## EXERCISE INSTRUCTIONS
Reprint all entries without any alteration.

Records contained in a dataset
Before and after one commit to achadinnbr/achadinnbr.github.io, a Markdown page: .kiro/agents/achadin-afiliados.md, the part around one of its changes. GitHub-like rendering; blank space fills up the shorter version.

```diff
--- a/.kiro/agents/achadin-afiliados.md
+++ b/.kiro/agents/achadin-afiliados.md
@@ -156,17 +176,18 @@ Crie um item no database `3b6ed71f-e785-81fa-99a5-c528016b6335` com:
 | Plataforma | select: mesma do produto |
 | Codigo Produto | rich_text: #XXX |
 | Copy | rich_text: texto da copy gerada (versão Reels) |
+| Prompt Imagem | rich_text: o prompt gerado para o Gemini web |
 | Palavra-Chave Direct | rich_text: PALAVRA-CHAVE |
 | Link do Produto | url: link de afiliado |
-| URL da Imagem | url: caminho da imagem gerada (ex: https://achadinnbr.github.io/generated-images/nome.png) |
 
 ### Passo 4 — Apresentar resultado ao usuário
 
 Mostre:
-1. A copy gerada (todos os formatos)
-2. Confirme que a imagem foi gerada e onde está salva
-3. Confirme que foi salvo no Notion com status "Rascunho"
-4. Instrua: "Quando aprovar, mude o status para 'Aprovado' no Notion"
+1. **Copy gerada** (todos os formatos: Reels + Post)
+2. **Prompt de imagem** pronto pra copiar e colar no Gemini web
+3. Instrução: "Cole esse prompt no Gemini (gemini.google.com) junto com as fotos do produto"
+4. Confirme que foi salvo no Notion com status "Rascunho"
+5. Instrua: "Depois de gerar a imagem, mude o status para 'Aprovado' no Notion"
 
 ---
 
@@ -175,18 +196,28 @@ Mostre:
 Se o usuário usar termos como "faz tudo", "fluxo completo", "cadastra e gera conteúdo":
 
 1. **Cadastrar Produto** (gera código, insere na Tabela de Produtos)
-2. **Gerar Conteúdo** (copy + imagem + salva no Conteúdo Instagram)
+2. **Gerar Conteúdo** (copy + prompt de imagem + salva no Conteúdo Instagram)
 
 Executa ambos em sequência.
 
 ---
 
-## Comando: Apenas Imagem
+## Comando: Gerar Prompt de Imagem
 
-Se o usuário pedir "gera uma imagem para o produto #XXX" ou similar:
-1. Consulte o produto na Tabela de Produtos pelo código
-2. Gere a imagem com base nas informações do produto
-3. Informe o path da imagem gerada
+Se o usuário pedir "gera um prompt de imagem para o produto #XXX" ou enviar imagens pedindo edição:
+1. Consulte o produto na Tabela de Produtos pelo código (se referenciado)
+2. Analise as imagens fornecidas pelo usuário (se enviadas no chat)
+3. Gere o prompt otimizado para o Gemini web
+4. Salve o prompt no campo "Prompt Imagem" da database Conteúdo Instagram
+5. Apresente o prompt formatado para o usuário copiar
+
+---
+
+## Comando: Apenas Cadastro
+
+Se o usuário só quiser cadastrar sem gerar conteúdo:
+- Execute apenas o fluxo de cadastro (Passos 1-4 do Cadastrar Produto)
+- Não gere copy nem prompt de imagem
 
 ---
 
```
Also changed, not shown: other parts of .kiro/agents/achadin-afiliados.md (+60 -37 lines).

## ANSWER SPACE
Before and after one commit to achadinnbr/achadinnbr.github.io, a Markdown page: .kiro/agents/achadin-afiliados.md, the part around one of its changes. GitHub-like rendering; blank space fills up the shorter version.

```diff
--- a/.kiro/agents/achadin-afiliados.md
+++ b/.kiro/agents/achadin-afiliados.md
@@ -156,17 +176,18 @@ Crie um item no database `3b6ed71f-e785-81fa-99a5-c528016b6335` com:
 | Plataforma | select: mesma do produto |
 | Codigo Produto | rich_text: #XXX |
 | Copy | rich_text: texto da copy gerada (versão Reels) |
+| Prompt Imagem | rich_text: o prompt gerado para o Gemini web |
 | Palavra-Chave Direct | rich_text: PALAVRA-CHAVE |
 | Link do Produto | url: link de afiliado |
-| URL da Imagem | url: caminho da imagem gerada (ex: https://achadinnbr.github.io/generated-images/nome.png) |
 
 ### Passo 4 — Apresentar resultado ao usuário
 
 Mostre:
-1. A copy gerada (todos os formatos)
-2. Confirme que a imagem foi gerada e onde está salva
-3. Confirme que foi salvo no Notion com status "Rascunho"
-4. Instrua: "Quando aprovar, mude o status para 'Aprovado' no Notion"
+1. **Copy gerada** (todos os formatos: Reels + Post)
+2. **Prompt de imagem** pronto pra copiar e colar no Gemini web
+3. Instrução: "Cole esse prompt no Gemini (gemini.google.com) junto com as fotos do produto"
+4. Confirme que foi salvo no Notion com status "Rascunho"
+5. Instrua: "Depois de gerar a imagem, mude o status para 'Aprovado' no Notion"
 
 ---
 
@@ -175,18 +196,28 @@ Mostre:
 Se o usuário usar termos como "faz tudo", "fluxo completo", "cadastra e gera conteúdo":
 
 1. **Cadastrar Produto** (gera código, insere na Tabela de Produtos)
-2. **Gerar Conteúdo** (copy + imagem + salva no Conteúdo Instagram)
+2. **Gerar Conteúdo** (copy + prompt de imagem + salva no Conteúdo Instagram)
 
 Executa ambos em sequência.
 
 ---
 
-## Comando: Apenas Imagem
+## Comando: Gerar Prompt de Imagem
 
-Se o usuário pedir "gera uma imagem para o produto #XXX" ou similar:
-1. Consulte o produto na Tabela de Produtos pelo código
-2. Gere a imagem com base nas informações do produto
-3. Informe o path da imagem gerada
+Se o usuário pedir "gera um prompt de imagem para o produto #XXX" ou enviar imagens pedindo edição:
+1. Consulte o produto na Tabela de Produtos pelo código (se referenciado)
+2. Analise as imagens fornecidas pelo usuário (se enviadas no chat)
+3. Gere o prompt otimizado para o Gemini web
+4. Salve o prompt no campo "Prompt Imagem" da database Conteúdo Instagram
+5. Apresente o prompt formatado para o usuário copiar
+
+---
+
+## Comando: Apenas Cadastro
+
+Se o usuário só quiser cadastrar sem gerar conteúdo:
+- Execute apenas o fluxo de cadastro (Passos 1-4 do Cadastrar Produto)
+- Não gere copy nem prompt de imagem
 
 ---
 
```
Also changed, not shown: other parts of .kiro/agents/achadin-afiliados.md (+60 -37 lines).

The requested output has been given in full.